What played out that summer in Spain was shy on legitimate competition, heavy on humiliation and comic relief. A few opposing players posed for photos with the Dream Teamers before and after getting crushed by an average of 44 points.
The lack of competition soon proved dreary viewing. But the Dream Team now can be seen as a great investment in the sport.
Take a bow, you visionaries who counted on interest in hoops being ignited or accelerated in countries across the globe. Boys in Europe and Africa and Asia wanted to Be Like Mike. Make their own Magic. Proclaim that Bird is the word. The result: an influx of internationals who have enriched the NBA.
Two words: Dirk Nowitzki.
The son of a woman who played on the German national team, Dirk may have gotten his basketball bones genetically. Still, like so many others of his generation, he was captivated by the Dream Team and likely would have signed to play for an American university if not for a commitment to military service.
Nowitzki declared for the 1998 NBA draft and wound up in Dallas. Thirteen seasons later, he not only has steered the Mavericks to the brink of the Finals, he has carved out a niche as the best-shooting big man in league annals.
Rick Carlisle, the Mavs coach, claims that Nowitzki rates among the top 10 NBA players of all-time. That might be showing a bit too much love for his player. But top 25? Could be.
Nowitzki carries the banner for a long parade of international players, 84 from 38 countries and territories at the start of the season. You can hear almost as many accents in a locker room as at a United Nations meeting.
The Dream Team begat Dirk and his passport-carrying pals. It led to this season's 15-man All-NBA squad welcoming three expatriates - Nowitzki, the Spurs' Manu Ginobili (Argentina) and the Lakers' Pao Gasol (Spain), who was a precocious 12-year-old in Barcelona when Jordan and Magic and the paparazzi pulled into his town in 1992.
It has led to a Western Conference finals featuring three starters from distant lands - besides Nowitzki, the Oklahoma City Thunder's Serge Ibaka (Democratic Republic of Congo) and Thabo Sefolosh (Switzerland). Plus a proven back-up, the Mavs' Peja Stojakovic (Serbia).
The East, a bit more domesticated, includes the Bulls starter Luol Deng, a Sudan native who stopped off at Duke University, along with back-ups Omer Asik (Turkey) of Chicago and Zydrunas Ilgauskas of Miami (Lithuania).
Collectively, they have transformed the league.
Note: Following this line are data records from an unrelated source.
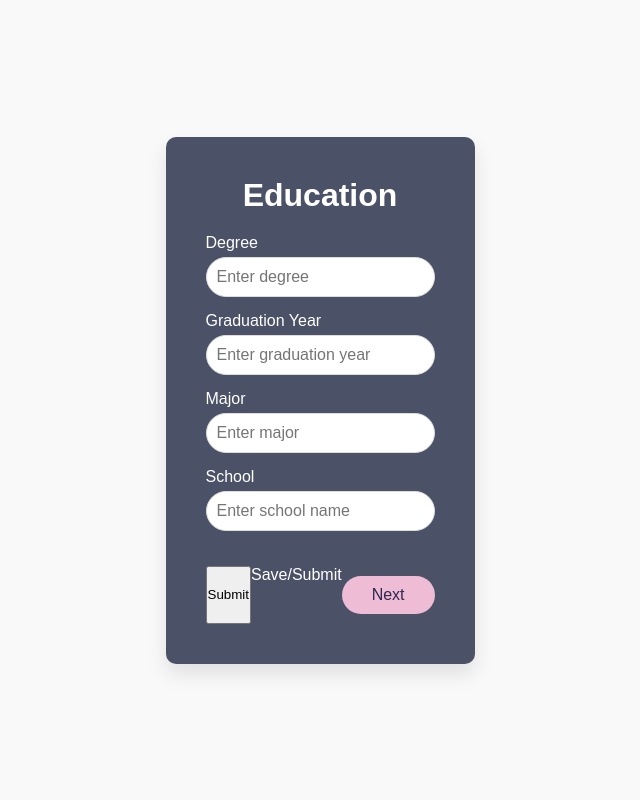
After one commit to AdamWittmann/DatingApp, a Flask app: page /enterEducation in a window 1280 px wide. The commit adds this page. Shown: the whole page, without its empty margins (320-960 px from the left). Run offline with Flask 3, Linux system fonts and the light colour scheme; parts of the project's set-up code (start-up, migrations or seed data) failed here and were passed over.

Commit message:
Enter Occupation, Enter Education, Physical Features, Complete profile functionality, queries, javascript

```diff
--- a/project/app.py
+++ b/project/app.py
@@ -1,5 +1,5 @@
 """app.py: render and route to webpages"""
-from flask import request, render_template, redirect, url_for
+from flask import request, render_template, redirect, url_for,jsonify
 from sqlalchemy import insert, text, select
 
 from db.server import app
@@ -7,6 +7,10 @@ from db.server import db
 
 from db.schema.user import User
 from db.schema.profile import Profile
+from db.schema.education import Education
+from db.schema.profile import Profile
+from db.schema.occupation import Occupation
+from db.schema.physicalFeatures import PhysicalFeatures
 
 # create a webpage based off of the html in templates/index.html
 userEmail = None
@@ -111,6 +115,72 @@ def settings():
 
     return render_template("settings.html")
 
+#education form submit query:
+@app.route('/enterEducation', methods=['POST','GET'])
+def enterEducation():
+    if request.method == 'GET':
+        # Render the education form for GET requests
+        return render_template("enterEducation.html")
+    if request.method =='POST':
+        query  = insert(Education).values(request.form)
+        with app.app_context():
+            db.session.execute((query))
+            db.session.commit()
+        return render_template("enterEducation.html")
+
+def get_user_id_by_email():
+    user_email = session.get('userEmail')  # Retrieve from session
+    if not user_email:
+        return None
+
+    user = User.query.filter_by(Email=user_email).first()
+    if user:
+        return user.UserID  # Assuming 'UserID' is the primary key
+    return None
+
+def get_profile_id_by_user_email():
+    # Step 1: Get UserID from the User schema
+    user_id = get_user_id_by_email()
+    if not user_id:
+        return None
+
+    # Step 2: Query the Profile schema using UserID
+    profile = Profile.query.filter_by(UserID=user_id).first()
+    if profile:
+        return profile.ProfileID
+    return None
+
+@app.route('/check-profile', methods=['GET'])
+def check_profile():
+    profile_id = get_profile_id_by_user_email()  # Use the updated helper
+    if not profile_id:
+        return jsonify({'profileComplete': False, 'error': 'Profile not found'}), 404
+
+    complete = is_schema_complete(profile_id)
+    return jsonify({'profileComplete': complete})
+
+@app.route('/enterOccupation', methods=['GET', 'POST'])
+def enterOccupation():
+    # if request.method == 'GET':
+    if request.method == 'POST':
+        query = insert(Occupation).values(request.form)
+        with app.app_context():
+            db.session.execute((query))
+            db.session.commit()
+
+    return render_template("enterOccupation.html")
+@app.route('/physicalFeatures', methods=['GET','POST'])
+def physicalFeatures():
+    if request.method == 'POST':
+        query = insert(PhysicalFeatures).values(request.form)
+        with app.app_context():
+            db.session.execute((query))
+            db.session.commit()
+    return render_template("physicalFeatures.html")
+
+
+
+    return jsonify({'message': 'Physical features saved successfully!'})
 if __name__ == "__main__":
     # debug refreshes your application with your new changes every time you save
     app.run(debug=True)
--- a/project/db/schema/education.py
+++ b/project/db/schema/education.py
@@ -4,7 +4,7 @@ from db.server import db
 class Education(db.Model):
     __tablename__ = 'Education'
     EducationID = db.Column(db.Integer, primary_key=True, autoincrement=True)
-    ProfileID = db.Column(db.Integer)
+    ProfileID = db.Column(db.Integer,db.ForeignKey('profile.profileID'))
     Degree = db.Column(db.String(30))
     Major = db.Column(db.String(30))
     GraduationYear = db.Column(db.String(4))
--- a/project/db/schema/likes.py
+++ b/project/db/schema/likes.py
@@ -4,7 +4,7 @@ from db.server import db
 class Likes(db.Model):
     __tablename__ = 'Likes'
     LikeID = db.Column(db.Integer, primary_key=True, autoincrement=True)
-    UserID = db.Column(db.Integer)
+    UserID = db.Column(db.Integer, db.ForeignKey('user.UserID'))
     LikedUserID = db.Column(db.Integer)
     DateLiked = db.Column(db.String(8))
 
--- a/project/db/schema/occupation.py
+++ b/project/db/schema/occupation.py
@@ -4,7 +4,7 @@ from db.server import db
 class Occupation(db.Model):
     __tablename__ = 'Occupation'
     OccupationID = db.Column(db.Integer, primary_key=True, autoincrement=True)
-    ProfileID = db.Column(db.Integer)
+    ProfileID = db.Column(db.Integer, db.ForeignKey('profile.ProfileID'))
     Job = db.Column(db.String(25))
     Salary = db.Column(db.Integer)
 
--- a/project/db/schema/physicalFeatures.py
+++ b/project/db/schema/physicalFeatures.py
@@ -4,7 +4,7 @@ from db.server import db
 class PhysicalFeatures(db.Model):
     __tablename__ = 'PhysicalFeatures'
     FeatureID = db.Column(db.Integer, primary_key=True, autoincrement=True)
-    ProfileID = db.Column(db.Integer)
+    ProfileID = db.Column(db.Integer,db.ForeignKey('profile.ProfileID'))
     HairColor = db.Column(db.String(20))
     Height = db.Column(db.Integer)
     Weight = db.Column(db.Integer)
--- a/project/db/schema/profile.py
+++ b/project/db/schema/profile.py
@@ -4,7 +4,7 @@ from db.server import db
 class Profile(db.Model):
     __tablename__ = 'Profile'
     ProfileID = db.Column(db.Integer, primary_key=True, autoincrement=True)
-    UserID = db.Column(db.Integer)
+    UserID = db.Column(db.Integer, db.ForeignKey('User.UserID'))
     Gender = db.Column(db.String(255))
     Age = db.Column(db.Integer)
     Religion = db.Column(db.String(255))
--- /dev/null
+++ b/project/static/css/educationOccupation.css
@@ -0,0 +1,99 @@
+* {
+    margin: 0;
+    padding: 0;
+    box-sizing: border-box;
+    font-family: Arial, sans-serif;
+}
+
+a {
+    color: #2E294E;
+    text-decoration: none;
+    text-align: left;
+    display: block;
+}
+
+a:hover {
+    color: #BE97C6;
+}
+
+/* Body Styling */
+body {
+    font-family: Arial, sans-serif;
+    display: flex;
+    justify-content: center;
+    align-items: center;
+    min-height: 100vh;
+    background-color: #f9f9f9;
+}
+
+/* Form Container */
+.container {
+    text-align: center;
+    padding: 40px;
+    max-width: 400px;
+    background-color: #4B5267;
+    color: white;
+    border-radius: 10px;
+    box-shadow: 0px 10px 20px rgba(0, 0, 0, 0.1);
+}
+
+/* Form Header */
+.container h1 {
+    font-size: 2rem;
+    color: #ffffff;
+    margin-bottom: 20px;
+}
+
+/* Labels */
+.container label {
+    display: block;
+    font-size: 1rem;
+    color: #ffffff;
+    margin-bottom: 5px;
+    text-align: left;
+}
+
+/* Input Fields */
+.container input[type="text"],
+.container input[type="number"] {
+    background-color: #fff;
+    width: 100%;
+    padding: 10px;
+    margin-bottom: 15px;
+    font-size: 1rem;
+    color: grey;
+    border: 1px solid #ddd;
+    border-radius: 20px;
+}
+
+.container input[type="text"]:focus,
+.container input[type="number"]:focus {
+    outline: none;
+    border-color: #EFBCD5;
+    color: #2E294E;
+    /* Changes text color on focus */
+}
+
+/* Button Styling */
+.button-group {
+    display: flex;
+    justify-content: space-between;
+    margin-top: 20px;
+}
+
+button {
+    width: 48%;
+    padding: 10px;
+    background-color: #EFBCD5;
+    color: #2E294E;
+    border: none;
+    border-radius: 20px;
+    font-size: 1rem;
+    cursor: pointer;
+    transition: background 0.3s;
+    margin: 10px 0;
+}
+
+button:hover {
+    background-color: #BE97C6;
+}
--- /dev/null
+++ b/project/templates/enterEducation.html
@@ -0,0 +1,50 @@
+<!DOCTYPE html>
+<html lang="en">
+
+<head>
+    <meta charset="UTF-8">
+    <meta name="viewport" content="width=device-width, initial-scale=1.0">
+    <title>Enter Education</title>
+    <link rel="stylesheet" href="../static/css/educationOccupation.css">
+</head>
+
+<body>
+    <div class="container">
+        <h1>Education</h1>
+
+        <form id="educationForm" method="POST">
+            <div class="form-group">
+                <label for="degree">Degree</label>
+                <input type="text" id="degree" name="Degree" placeholder="Enter degree">
+            </div>
+
+            <div class="form-group">
+                <label for="graduationYear">Graduation Year</label>
+                <input type="number" id="graduationYear" name="GraduationYear" placeholder="Enter graduation year">
+            </div>
+
+            <div class="form-group">
+                <label for="major">Major</label>
+                <input type="text" id="major" name="Major" placeholder="Enter major">
+            </div>
+
+            <div class="form-group">
+                <label for="school">School</label>
+                <input type="text" id="school" name="School" placeholder="Enter school name">
+            </div>
+
+            <div class="button-group">
+                <input type="submit">Save/Submit</button>
+                <button type="button" onclick="goToNext()">Next</button>
+            </div>
+        </form>
+    </div>
+    <script>
+        function goToNext() {
+            // Redirect to the next form or section
+            window.location.href = '/enterOccupation';
+        }
+    </script>
+</body>
+
+</html>
```
Also changed, not shown: project/static/css/physicalFeatures.css (added, +99 -0 lines), project/templates/enterOccupation.html (added, +40 -0 lines), project/templates/filtr.html (+19 -0 lines), project/templates/physicalFeatures.html (added, +48 -0 lines), project/templates/profile.html (+19 -0 lines).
In Europe, in particular, young players are not locked into a specific position and taught only related skills. Hence, extra-tall guys now run the floor rather than just drop anchor in the lane. They score on jump shots from distance as well as dunks at the rim.
Imagine: without a Dream Team, there might have been no Yao Ming, whose pilgrimage to the NBA made basketball the most popular physical activity in China, with an estimated 300 million dribblers and wishful dunkers.
What began as a trickle is now a steady stream. As US Olympics coach Chuck Daly prophesied then: "There will come a day - I'm not saying it will happen anytime soon, mind you, but it's inevitable that it will happen - that [other countries] will be able to compete with us on even terms. And they'll look back on the Dream Team as a landmark event in that process."
A look at a projected NBA draft reveals a stunningly diverse group. Gentlemen, stand and be recognised. Be careful not to scrape your head on the ceiling.
Fourth: Enes Kanter, 6ft 11ins, of Turkey.
Fifth: Jonas Valanciunas, 6ft 11ins, of Lithunia.
Sixth: Jan Vesely, 6ft 11ins, of Serbia.
Seventh: Donatas Motiejunas, 7ft, of Lithunia.
Eighth: Bismack Biyombo, 6ft 9ins, DR Congo.
Three others, each 6ft 10ins or taller, are forecast for the first round.
So, high-fives to the Dream Team for making this marvellous migration possible. Those cover-your-eyes blow outs in 1992 made today's NBA is a joy to behold.